Despite the highest appropriation of federal money for AIDS research in the history of the epidemic, the National Institute of Allergy and Infectious Diseases, which administers the program, apparently has decided to freeze the funding levels of some centers, known as AIDS Treatment Evaluation Units. The institute also may grant only small increases to others, scientists said.
"We're going to have to make do with an amount of money insufficient to do the job, and it's going to hurt some programs enormously," said one researcher, who requested anonymity.
Dr. Anthony Fauchi, director of the National Institute of Allergy and Infectious Diseases, said in a telephone interview that when he returns from a trip to the Virgin Islands, "I will carefully examine the request for additional money. And in situations where commitments were made--predicated on the fact that they would be getting additional money--I will do my best to make sure those commitments are met and that the program continues in an accelerated manner so that patients can continue to go into trials."
The AIDS Treatment Evaluation Units were established at many of the nation's leading academic medical institutions to speed the evaluation of new drugs that might prove effective against the deadly disease and the virus that causes it. There are now 18 such units, and 17 additional programs are being formed. Eventually the entire program will be known as the AIDS Clinical Trials Groups.
Among the centers are County-USC Medical Center, UCLA Medical Center, UC San Diego Medical Center, UC San Francisco Medical Center and Stanford University.
3,000 Patients Studied

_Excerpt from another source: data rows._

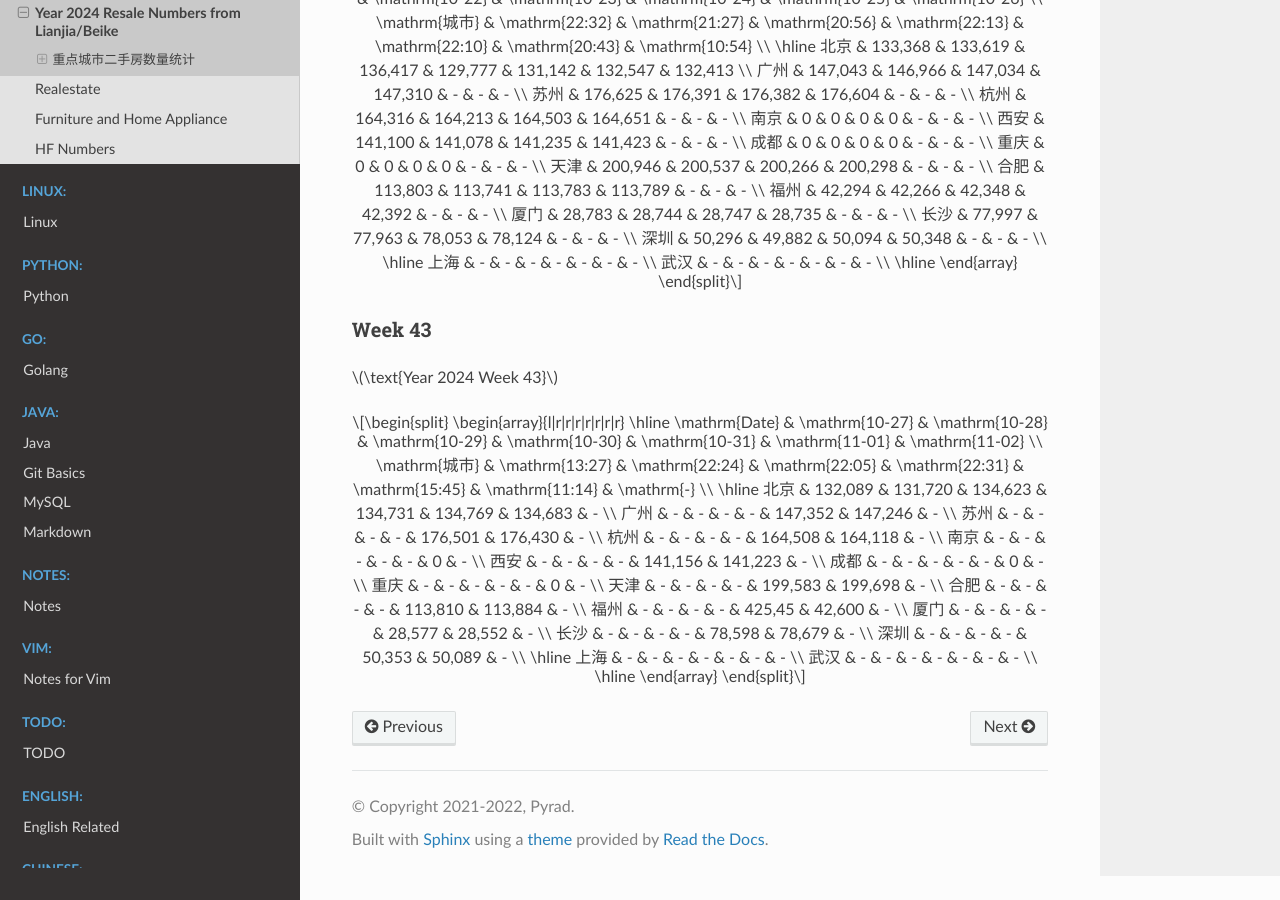
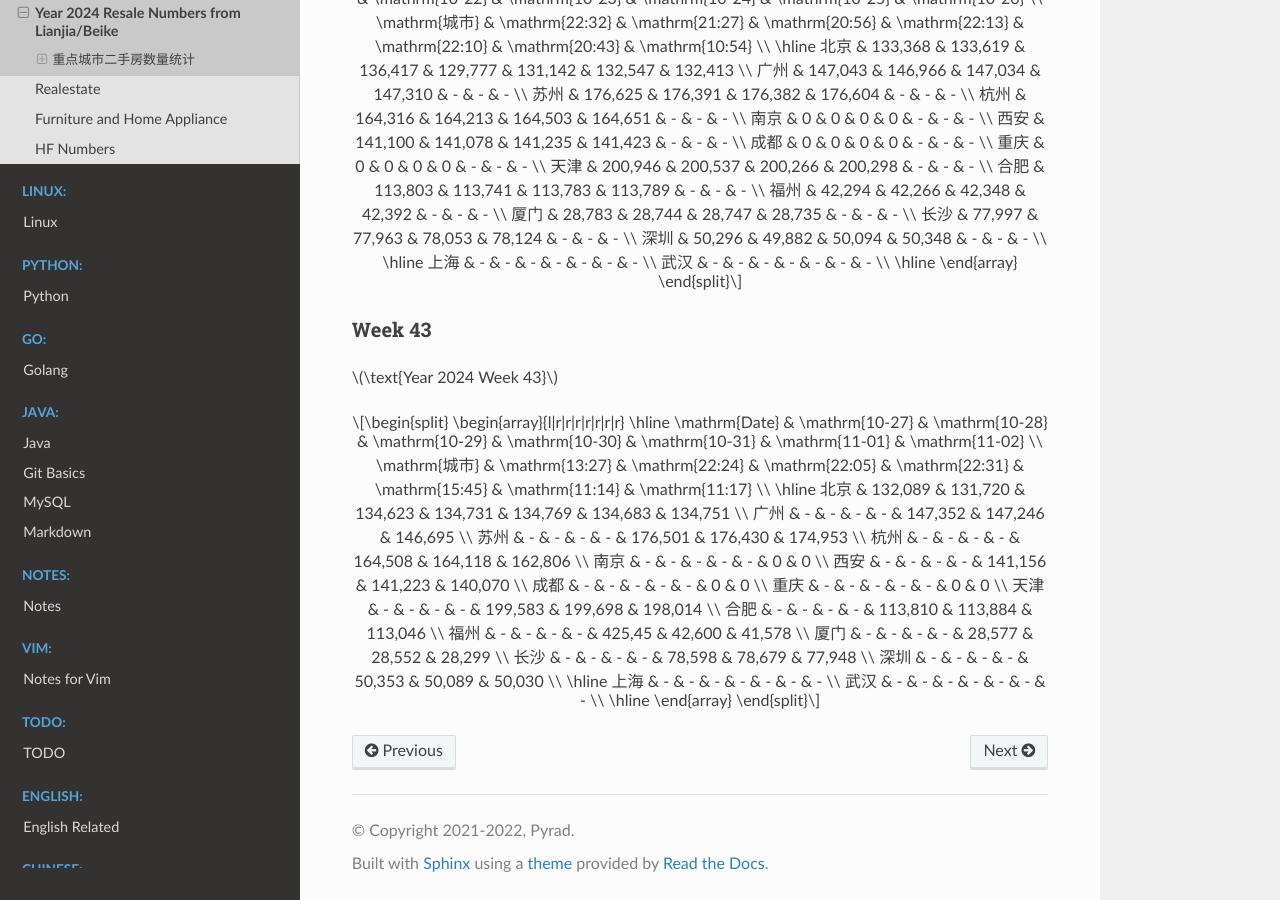
Before and after one commit to Pyrad/pyradnotes, a Sphinx documentation site: the page built from source/RealEstate/resalenumbers2024.md, in a window 1280 px wide and 900 px high, scrolled down 20761 px. Built offline with Sphinx 7.4.7 and the Read the Docs theme 3.1.0, drawn with Linux system fonts in a browser that asks for light colours; pages that are not in the unit, such as notebooks, are missing from menus; a script that is not in the unit is left out.

Commit message:
Realestate Update resale numbers 2024-11-02 11:17

```diff
--- a/source/RealEstate/resalenumbers2024.md
+++ b/source/RealEstate/resalenumbers2024.md
@@ -1387,22 +1387,22 @@
 \begin{array}{l|r|r|r|r|r|r|r}
 \hline
 \mathrm{Date} & \mathrm{10-27} & \mathrm{10-28} & \mathrm{10-29} & \mathrm{10-30} & \mathrm{10-31} & \mathrm{11-01} & \mathrm{11-02} \\
-\mathrm{城市} & \mathrm{13:27} & \mathrm{22:24} & \mathrm{22:05} & \mathrm{22:31} & \mathrm{15:45} & \mathrm{11:14} & \mathrm{-} \\
+\mathrm{城市} & \mathrm{13:27} & \mathrm{22:24} & \mathrm{22:05} & \mathrm{22:31} & \mathrm{15:45} & \mathrm{11:14} & \mathrm{11:17} \\
 \hline
-北京 & 132,089 & 131,720 & 134,623 & 134,731 & 134,769 & 134,683 & - \\
-广州 & - & - & - & - & 147,352 & 147,246 & - \\
-苏州 & - & - & - & - & 176,501 & 176,430 & - \\
-杭州 & - & - & - & - & 164,508 & 164,118 & - \\
-南京 & - & - & - & - & - & 0 & - \\
-西安 & - & - & - & - & 141,156 & 141,223 & - \\
-成都 & - & - & - & - & - & 0 & - \\
-重庆 & - & - & - & - & - & 0 & - \\
-天津 & - & - & - & - & 199,583 & 199,698 & - \\
-合肥 & - & - & - & - & 113,810 & 113,884 & - \\
-福州 & - & - & - & - & 425,45 & 42,600 & - \\
-厦门 & - & - & - & - & 28,577 & 28,552 & - \\
-长沙 & - & - & - & - & 78,598 & 78,679 & - \\
-深圳 & - & - & - & - & 50,353 & 50,089 & - \\
+北京 & 132,089 & 131,720 & 134,623 & 134,731 & 134,769 & 134,683 & 134,751 \\
+广州 & - & - & - & - & 147,352 & 147,246 & 146,695 \\
+苏州 & - & - & - & - & 176,501 & 176,430 & 174,953 \\
+杭州 & - & - & - & - & 164,508 & 164,118 & 162,806 \\
+南京 & - & - & - & - & - & 0 & 0 \\
+西安 & - & - & - & - & 141,156 & 141,223 & 140,070 \\
+成都 & - & - & - & - & - & 0 & 0 \\
+重庆 & - & - & - & - & - & 0 & 0 \\
+天津 & - & - & - & - & 199,583 & 199,698 & 198,014 \\
+合肥 & - & - & - & - & 113,810 & 113,884 & 113,046 \\
+福州 & - & - & - & - & 425,45 & 42,600 & 41,578 \\
+厦门 & - & - & - & - & 28,577 & 28,552 & 28,299 \\
+长沙 & - & - & - & - & 78,598 & 78,679 & 77,948 \\
+深圳 & - & - & - & - & 50,353 & 50,089 & 50,030 \\
 \hline
 上海 & - & - & - & - & - & - & - \\
 武汉 & - & - & - & - & - & - & - \\
```
Also changed, not shown: 1 other file.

Nearly 3,000 patients are currently participating in the drug studies and researchers said they had hoped for as much as a threefold increase in patients this year with additional funding.
Federal funds for AIDS research at the National Institute of Allergy and Infectious Diseases for fiscal 1988 are expected to total $233 million, a substantial increase over the $145.8 million appropriated in fiscal 1987.
One agency official said the additional money will be used in part to fund the 17 new AIDS programs that are now just beginning.
However, some of the AIDS researchers said they had been urged by the agency some months ago to increase the number of patients in their programs in the coming year and to submit budgets that reflect the increased load.
"We were led to believe we should request what we believed we needed and they seemed optimistic we would get it," one researcher said. "We went ahead and hired additional people, and now we don't know how they are going to be paid."
Fund Requests Cut
One scientist said an official of the National Institute of Allergy and Infectious Diseases told him several days ago that the agency had expected the centers to request budget increases totaling only about $8 million. Instead, he said, they amounted to nearly four times that amount, "so they had to cut everyone's requests." He added: "We got a 10% increase when we had asked for substantially more than that."
He added: "It may not be apparent just how difficult these studies are. They are very, very difficult compared to the standard drug study of an anti-cancer drug or an antibiotic. These are very sick patients who require a lot of time, and the work requires a lot of data gathering. It takes more resources to do them well."
Dr. Newton E. Hyslop Jr., who heads the Tulane-Louisiana State University unit in New Orleans, called the government's failure to provide more funds for the centers "a blow nationally to all AIDS research programs and a terrible blow to Louisiana."
Must Reduce Caseload
Hyslop said, for example, that his program, which had hoped to enroll 352 patients this year, will be forced to reduce its caseload to 50 if its budget request is ultimately denied.
Dr. Neal Steigbigel, head of the division of infectious diseases at Montifiore Medical Center in the Bronx and a co-director of the AIDS unit there, warned of the impact of the government's decision on the search for effective AIDS drugs. "It's going to slow the process down, no question about that," he said.
Dr. David Golde, who runs the unit at UCLA, said: "I don't know what's going to happen--they want us to see twice as many patients but they don't want to fund twice as many."
But he added: "I'm not in a panic yet. We're still negotiating."
AIDS, or acquired immune deficiency syndrome, is caused by a virus that destroys the body's immune system, leaving it powerless against certain cancers and otherwise rare infections. It can also invade the central nervous system, causing severe neurological disorders. It is commonly transmitted through sexual intercourse, through the sharing of unsterilized hypodermic needles and by woman to fetus during pregnancy.
In this country, AIDS primarily has afflicted homosexual and bisexual men, intravenous drug users and their sexual partners. As of this week, a total of 51,361 Americans had contracted AIDS, of whom 28,683 had died.